Charlie Morton
Charlie Morton
Kim Klement-USA TODAY Sports

In their worst loss of the spring, the Pirates surrendered 17 hits from the Houston Astros, most of which came against Charlie Morton, who gave up seven runs and 10 hits in his 4 1/3 innings. Morton threw 79 pitches (49 for strikes), struck out two, and didn't walk anybody.

Morton survived the first inning by means of ground balls from the first two Astros hitters, Jose Altuve and George Springer, and a fly to center by Luis Valbuena. In the second, though, Chris Carter and Jed Lowrie reached on singles, and when Colby Rasmus hit a hard grounder to first, a wide throw to second by Pedro Alvarez pulled Mercer away from the bag and prevented what might have been a double play. At that point, Morton began elevating the ball, and a triple by Jonathan Villar and a sacrifice fly by Hank Conger gave the Astros a 3-0 lead. Old friend Alex Presley added a triple of his own, but was stranded when Jose Altuve grounded out to end the inning.

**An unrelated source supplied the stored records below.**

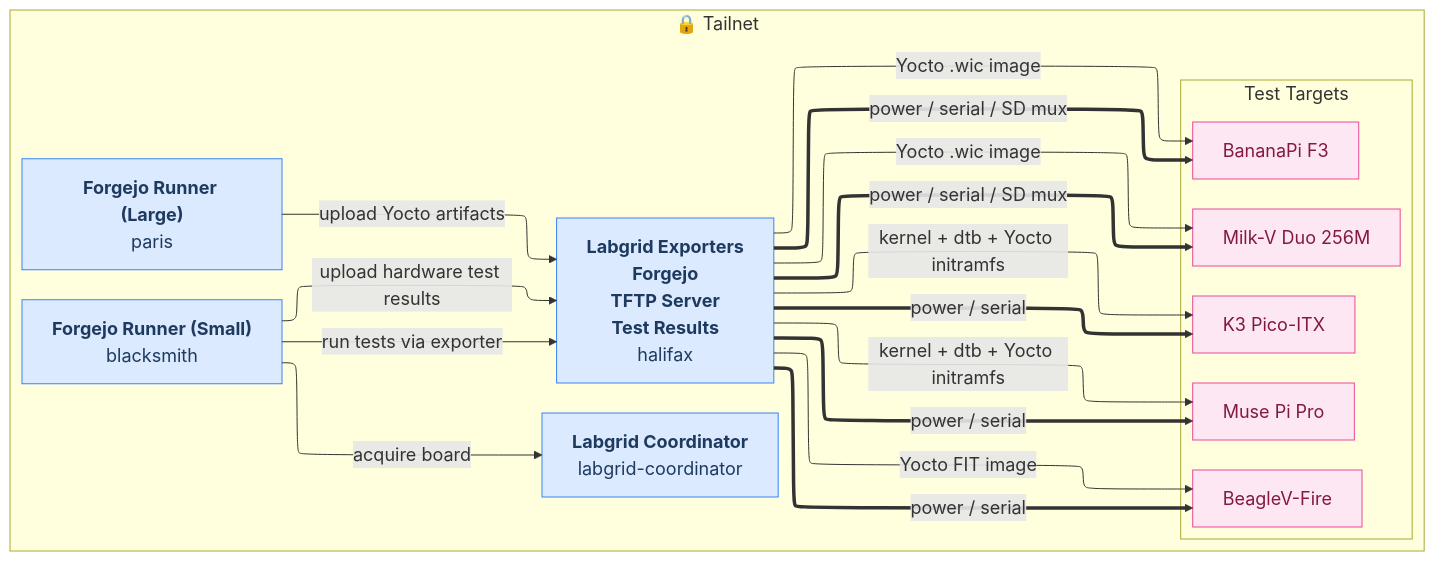
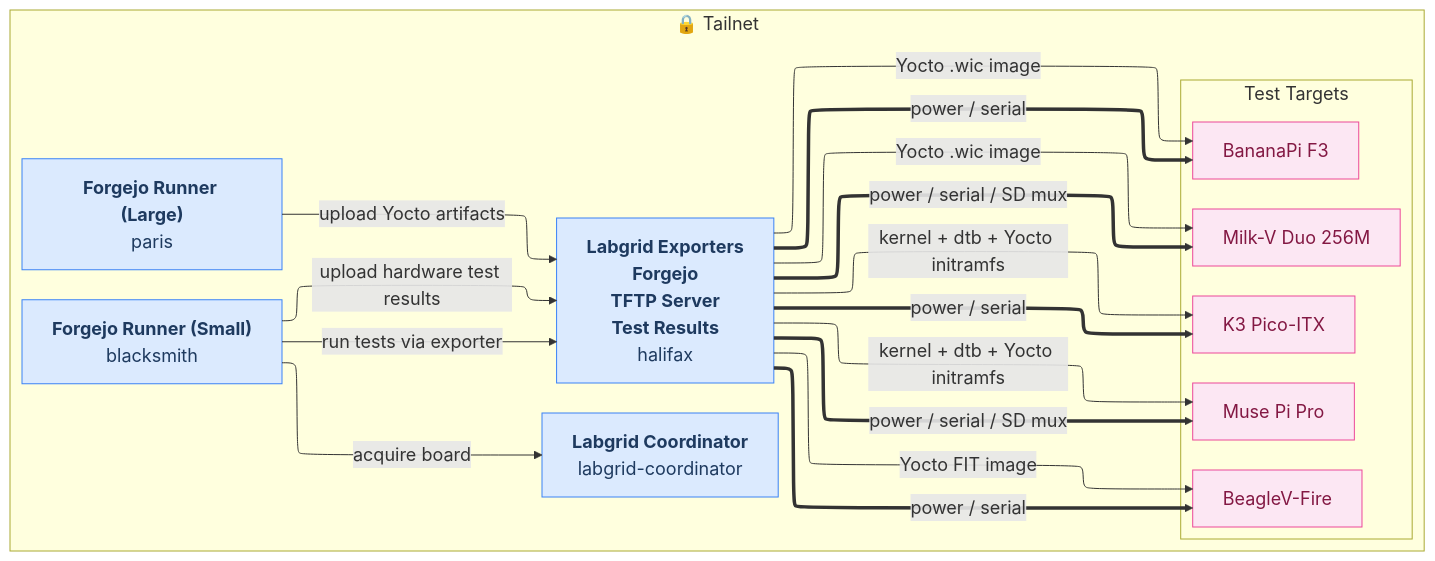
Before and after one commit to threexc/boardgarden: the diagram in docs/network.mmd, drawn with Mermaid. The commit also changed 3 other files, not shown here.

Commit message:
docs: update bom, network diagram

```diff
--- a/docs/network.mmd
+++ b/docs/network.mmd
@@ -1,40 +1,40 @@
 %%{init: {"theme": "default", "flowchart": {"htmlLabels": true, "nodeSpacing": 30, "rankSpacing": 60, "defaultRenderer": "elk"}, "themeVariables": {"fontSize": "18px", "fontFamily": "Liberation Sans"}} }%%
 flowchart LR
   subgraph tailnet["🔒 Tailnet"]
     halifax["<b>Labgrid Exporters</b><br/><b>Forgejo</b><br/><b>TFTP Server</b><br/><b>Test Results</b><br/>halifax"]
     coordinator["<b>Labgrid Coordinator</b><br/>labgrid-coordinator"]
     runner1["<b>Forgejo Runner (Large)</b><br/>paris"]
     runner2["<b>Forgejo Runner (Small)</b><br/>blacksmith"]
     subgraph boards["Test Targets"]
       direction TB
       board_1["BananaPi F3"]
       board_2["Muse Pi Pro"]
       board_3["Milk-V Duo 256M"]
       board_4["K3 Pico-ITX"]
       board_5["BeagleV-Fire"]
     end
   end
 
   %% ── Hosted-on relationships ──
 
   %% ── Links ──
-  halifax ==>|"power / serial / SD mux"| board_1
-  halifax ==>|"power / serial"| board_2
+  halifax ==>|"power / serial"| board_1
+  halifax ==>|"power / serial / SD mux"| board_2
   halifax ==>|"power / serial / SD mux"| board_3
   halifax ==>|"power / serial"| board_4
   halifax ==>|"power / serial"| board_5
   runner1 -->|"upload Yocto artifacts"| halifax
   runner2 -->|"acquire board"| coordinator
   runner2 -->|"run tests via exporter"| halifax
   runner2 -->|"upload hardware test results"| halifax
   halifax -->|"Yocto .wic image"| board_1
   halifax -->|"kernel + dtb + Yocto initramfs"| board_2
   halifax -->|"Yocto .wic image"| board_3
   halifax -->|"kernel + dtb + Yocto initramfs"| board_4
   halifax -->|"Yocto FIT image"| board_5
 
   %% ── Styles ──
   classDef machine fill:#dbeafe,stroke:#3b82f6,color:#1e3a5f
   class halifax,coordinator,runner1,runner2 machine
   classDef board fill:#fce7f3,stroke:#ec4899,color:#831843
   class board_1,board_2,board_3,board_4,board_5 board
```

The Astros added a run in the bottom of the third. Morton fell behind Carter 3-1, fooled him with an offspeed pitch for strike two, then threw a meatball that Carter effortlessly lofted over the fence in right center. Carter added a double in the fifth, completing three-fourths of the cycle against Charlie in five innings.

The Pirates, meanwhile, were able to do little against two pitchers vying for the fifth starter spot with the Astros, Roberto Hernandez and Dan Straily. Both pitched well as the Pirates managed only five hits against them.

The Pirates scored a small-ball run in the fourth off Hernandez on a hard-hit infield single by Polanco, a wild pitch, a deep fly to center by Tony Sanchez, and a run-scoring grounder to first by Alvarez. The Astros answered with a line-drive homer to right from Colby Rasmus in the bottom of the fourth, and then put the game away as they batted around in the bottom of the fifth with eight runs on eight hits off Morton and Charlie Leesman, who relieved with one out. Leesman yielded six runs, six hits, and a wild pitch in his two-thirds of an inning and contributed to throwing errors by Mercer and Polanco by twice neglecting to back up home on throws to the plate.

Mercer homered in the sixth, his second of the spring, for the Bucs' second run. Also on the positive side of the ledger, John Holdzkom looked great striking out L.J. Hoes looking and getting two pop-ups in the sixth, with an easy, fluid motion and overpowering heat. Clint left Holdzkom in to pitch a second inning and, after one out, back to back doubles by Max Stassi (Starling Marte would have caught it, but Andrew Lambo did not) and Gregorio Petit resulted in yet another Astros run.

Two innings later, James Hoyt struck out the side for the Astros in the top of the ninth, putting a merciful end to a tough day for the Buccos.